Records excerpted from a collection
*-*-*

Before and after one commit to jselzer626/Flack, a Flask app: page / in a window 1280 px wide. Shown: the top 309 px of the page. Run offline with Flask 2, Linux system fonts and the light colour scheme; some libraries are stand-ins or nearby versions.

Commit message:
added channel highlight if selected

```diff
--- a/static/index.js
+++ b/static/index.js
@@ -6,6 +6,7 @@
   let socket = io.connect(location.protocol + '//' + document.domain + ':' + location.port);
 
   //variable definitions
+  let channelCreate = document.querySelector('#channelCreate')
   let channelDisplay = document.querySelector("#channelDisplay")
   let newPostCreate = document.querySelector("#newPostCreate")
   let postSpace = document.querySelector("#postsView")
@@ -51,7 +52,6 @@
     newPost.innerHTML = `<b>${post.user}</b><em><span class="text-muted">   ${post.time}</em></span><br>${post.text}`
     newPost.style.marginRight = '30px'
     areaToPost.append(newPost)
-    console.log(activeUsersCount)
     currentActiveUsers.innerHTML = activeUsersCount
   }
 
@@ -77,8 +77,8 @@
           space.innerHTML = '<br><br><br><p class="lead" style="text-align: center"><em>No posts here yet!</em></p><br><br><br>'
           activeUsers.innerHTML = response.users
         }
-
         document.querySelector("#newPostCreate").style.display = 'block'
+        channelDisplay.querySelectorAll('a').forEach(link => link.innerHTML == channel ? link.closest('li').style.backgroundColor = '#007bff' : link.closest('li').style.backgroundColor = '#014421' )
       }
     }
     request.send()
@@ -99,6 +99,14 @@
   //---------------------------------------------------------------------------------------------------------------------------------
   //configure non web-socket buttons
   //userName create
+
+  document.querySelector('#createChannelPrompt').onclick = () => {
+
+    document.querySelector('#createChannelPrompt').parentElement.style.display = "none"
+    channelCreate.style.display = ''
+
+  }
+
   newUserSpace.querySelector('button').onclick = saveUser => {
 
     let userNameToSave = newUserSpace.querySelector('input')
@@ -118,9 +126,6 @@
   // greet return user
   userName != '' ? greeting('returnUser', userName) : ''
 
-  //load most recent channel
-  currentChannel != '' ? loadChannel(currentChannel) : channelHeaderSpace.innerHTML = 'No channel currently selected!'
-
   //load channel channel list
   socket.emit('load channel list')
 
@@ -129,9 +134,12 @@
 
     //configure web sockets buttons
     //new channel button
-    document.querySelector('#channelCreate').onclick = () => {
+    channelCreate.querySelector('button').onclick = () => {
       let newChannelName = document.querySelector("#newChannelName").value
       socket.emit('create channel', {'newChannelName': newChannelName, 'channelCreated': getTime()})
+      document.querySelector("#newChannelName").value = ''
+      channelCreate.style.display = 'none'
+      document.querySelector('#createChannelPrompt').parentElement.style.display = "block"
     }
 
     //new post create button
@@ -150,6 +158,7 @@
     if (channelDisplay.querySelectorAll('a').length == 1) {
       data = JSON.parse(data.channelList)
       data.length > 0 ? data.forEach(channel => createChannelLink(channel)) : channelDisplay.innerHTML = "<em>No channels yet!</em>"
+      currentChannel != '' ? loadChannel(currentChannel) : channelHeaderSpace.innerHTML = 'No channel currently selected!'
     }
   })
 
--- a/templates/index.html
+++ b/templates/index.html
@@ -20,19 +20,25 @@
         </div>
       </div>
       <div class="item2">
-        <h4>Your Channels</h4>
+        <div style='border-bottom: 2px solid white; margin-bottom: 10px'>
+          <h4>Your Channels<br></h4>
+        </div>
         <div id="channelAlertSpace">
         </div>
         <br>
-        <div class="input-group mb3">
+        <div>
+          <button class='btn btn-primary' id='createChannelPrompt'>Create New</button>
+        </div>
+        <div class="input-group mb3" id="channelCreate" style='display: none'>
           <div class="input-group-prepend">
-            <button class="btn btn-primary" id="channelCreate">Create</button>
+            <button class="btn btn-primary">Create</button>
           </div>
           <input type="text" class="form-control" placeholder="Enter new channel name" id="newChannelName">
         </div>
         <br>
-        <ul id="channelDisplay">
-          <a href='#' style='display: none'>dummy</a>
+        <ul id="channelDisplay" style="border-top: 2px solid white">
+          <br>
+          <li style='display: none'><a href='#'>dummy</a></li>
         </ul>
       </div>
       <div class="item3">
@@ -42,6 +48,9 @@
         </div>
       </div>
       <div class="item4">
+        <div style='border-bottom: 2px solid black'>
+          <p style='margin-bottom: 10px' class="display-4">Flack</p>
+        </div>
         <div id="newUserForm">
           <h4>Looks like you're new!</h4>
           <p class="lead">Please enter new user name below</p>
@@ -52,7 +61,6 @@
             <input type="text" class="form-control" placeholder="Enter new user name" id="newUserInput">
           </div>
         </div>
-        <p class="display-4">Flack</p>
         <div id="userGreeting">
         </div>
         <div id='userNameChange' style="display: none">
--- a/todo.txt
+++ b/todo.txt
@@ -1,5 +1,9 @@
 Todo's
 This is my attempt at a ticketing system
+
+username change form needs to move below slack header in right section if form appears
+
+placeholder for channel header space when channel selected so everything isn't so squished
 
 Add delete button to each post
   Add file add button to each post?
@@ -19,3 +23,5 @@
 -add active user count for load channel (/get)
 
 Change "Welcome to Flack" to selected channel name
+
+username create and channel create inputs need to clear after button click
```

*-*-*

Print out the records exactly as they were entered.

*Solved problem:*
Before and after one commit to jselzer626/Flack, a Flask app: page / in a window 1280 px wide. Shown: the top 309 px of the page. Run offline with Flask 2, Linux system fonts and the light colour scheme; some libraries are stand-ins or nearby versions.

Commit message:
added channel highlight if selected

```diff
--- a/static/index.js
+++ b/static/index.js
@@ -6,6 +6,7 @@
   let socket = io.connect(location.protocol + '//' + document.domain + ':' + location.port);
 
   //variable definitions
+  let channelCreate = document.querySelector('#channelCreate')
   let channelDisplay = document.querySelector("#channelDisplay")
   let newPostCreate = document.querySelector("#newPostCreate")
   let postSpace = document.querySelector("#postsView")
@@ -51,7 +52,6 @@
     newPost.innerHTML = `<b>${post.user}</b><em><span class="text-muted">   ${post.time}</em></span><br>${post.text}`
     newPost.style.marginRight = '30px'
     areaToPost.append(newPost)
-    console.log(activeUsersCount)
     currentActiveUsers.innerHTML = activeUsersCount
   }
 
@@ -77,8 +77,8 @@
           space.innerHTML = '<br><br><br><p class="lead" style="text-align: center"><em>No posts here yet!</em></p><br><br><br>'
           activeUsers.innerHTML = response.users
         }
-
         document.querySelector("#newPostCreate").style.display = 'block'
+        channelDisplay.querySelectorAll('a').forEach(link => link.innerHTML == channel ? link.closest('li').style.backgroundColor = '#007bff' : link.closest('li').style.backgroundColor = '#014421' )
       }
     }
     request.send()
@@ -99,6 +99,14 @@
   //---------------------------------------------------------------------------------------------------------------------------------
   //configure non web-socket buttons
   //userName create
+
+  document.querySelector('#createChannelPrompt').onclick = () => {
+
+    document.querySelector('#createChannelPrompt').parentElement.style.display = "none"
+    channelCreate.style.display = ''
+
+  }
+
   newUserSpace.querySelector('button').onclick = saveUser => {
 
     let userNameToSave = newUserSpace.querySelector('input')
@@ -118,9 +126,6 @@
   // greet return user
   userName != '' ? greeting('returnUser', userName) : ''
 
-  //load most recent channel
-  currentChannel != '' ? loadChannel(currentChannel) : channelHeaderSpace.innerHTML = 'No channel currently selected!'
-
   //load channel channel list
   socket.emit('load channel list')
 
@@ -129,9 +134,12 @@
 
     //configure web sockets buttons
     //new channel button
-    document.querySelector('#channelCreate').onclick = () => {
+    channelCreate.querySelector('button').onclick = () => {
       let newChannelName = document.querySelector("#newChannelName").value
       socket.emit('create channel', {'newChannelName': newChannelName, 'channelCreated': getTime()})
+      document.querySelector("#newChannelName").value = ''
+      channelCreate.style.display = 'none'
+      document.querySelector('#createChannelPrompt').parentElement.style.display = "block"
     }
 
     //new post create button
@@ -150,6 +158,7 @@
     if (channelDisplay.querySelectorAll('a').length == 1) {
       data = JSON.parse(data.channelList)
       data.length > 0 ? data.forEach(channel => createChannelLink(channel)) : channelDisplay.innerHTML = "<em>No channels yet!</em>"
+      currentChannel != '' ? loadChannel(currentChannel) : channelHeaderSpace.innerHTML = 'No channel currently selected!'
     }
   })
 
--- a/templates/index.html
+++ b/templates/index.html
@@ -20,19 +20,25 @@
         </div>
       </div>
       <div class="item2">
-        <h4>Your Channels</h4>
+        <div style='border-bottom: 2px solid white; margin-bottom: 10px'>
+          <h4>Your Channels<br></h4>
+        </div>
         <div id="channelAlertSpace">
         </div>
         <br>
-        <div class="input-group mb3">
+        <div>
+          <button class='btn btn-primary' id='createChannelPrompt'>Create New</button>
+        </div>
+        <div class="input-group mb3" id="channelCreate" style='display: none'>
           <div class="input-group-prepend">
-            <button class="btn btn-primary" id="channelCreate">Create</button>
+            <button class="btn btn-primary">Create</button>
           </div>
           <input type="text" class="form-control" placeholder="Enter new channel name" id="newChannelName">
         </div>
         <br>
-        <ul id="channelDisplay">
-          <a href='#' style='display: none'>dummy</a>
+        <ul id="channelDisplay" style="border-top: 2px solid white">
+          <br>
+          <li style='display: none'><a href='#'>dummy</a></li>
         </ul>
       </div>
       <div class="item3">
@@ -42,6 +48,9 @@
         </div>
       </div>
       <div class="item4">
+        <div style='border-bottom: 2px solid black'>
+          <p style='margin-bottom: 10px' class="display-4">Flack</p>
+        </div>
         <div id="newUserForm">
           <h4>Looks like you're new!</h4>
           <p class="lead">Please enter new user name below</p>
@@ -52,7 +61,6 @@
             <input type="text" class="form-control" placeholder="Enter new user name" id="newUserInput">
           </div>
         </div>
-        <p class="display-4">Flack</p>
         <div id="userGreeting">
         </div>
         <div id='userNameChange' style="display: none">
--- a/todo.txt
+++ b/todo.txt
@@ -1,5 +1,9 @@
 Todo's
 This is my attempt at a ticketing system
+
+username change form needs to move below slack header in right section if form appears
+
+placeholder for channel header space when channel selected so everything isn't so squished
 
 Add delete button to each post
   Add file add button to each post?
@@ -19,3 +23,5 @@
 -add active user count for load channel (/get)
 
 Change "Welcome to Flack" to selected channel name
+
+username create and channel create inputs need to clear after button click
```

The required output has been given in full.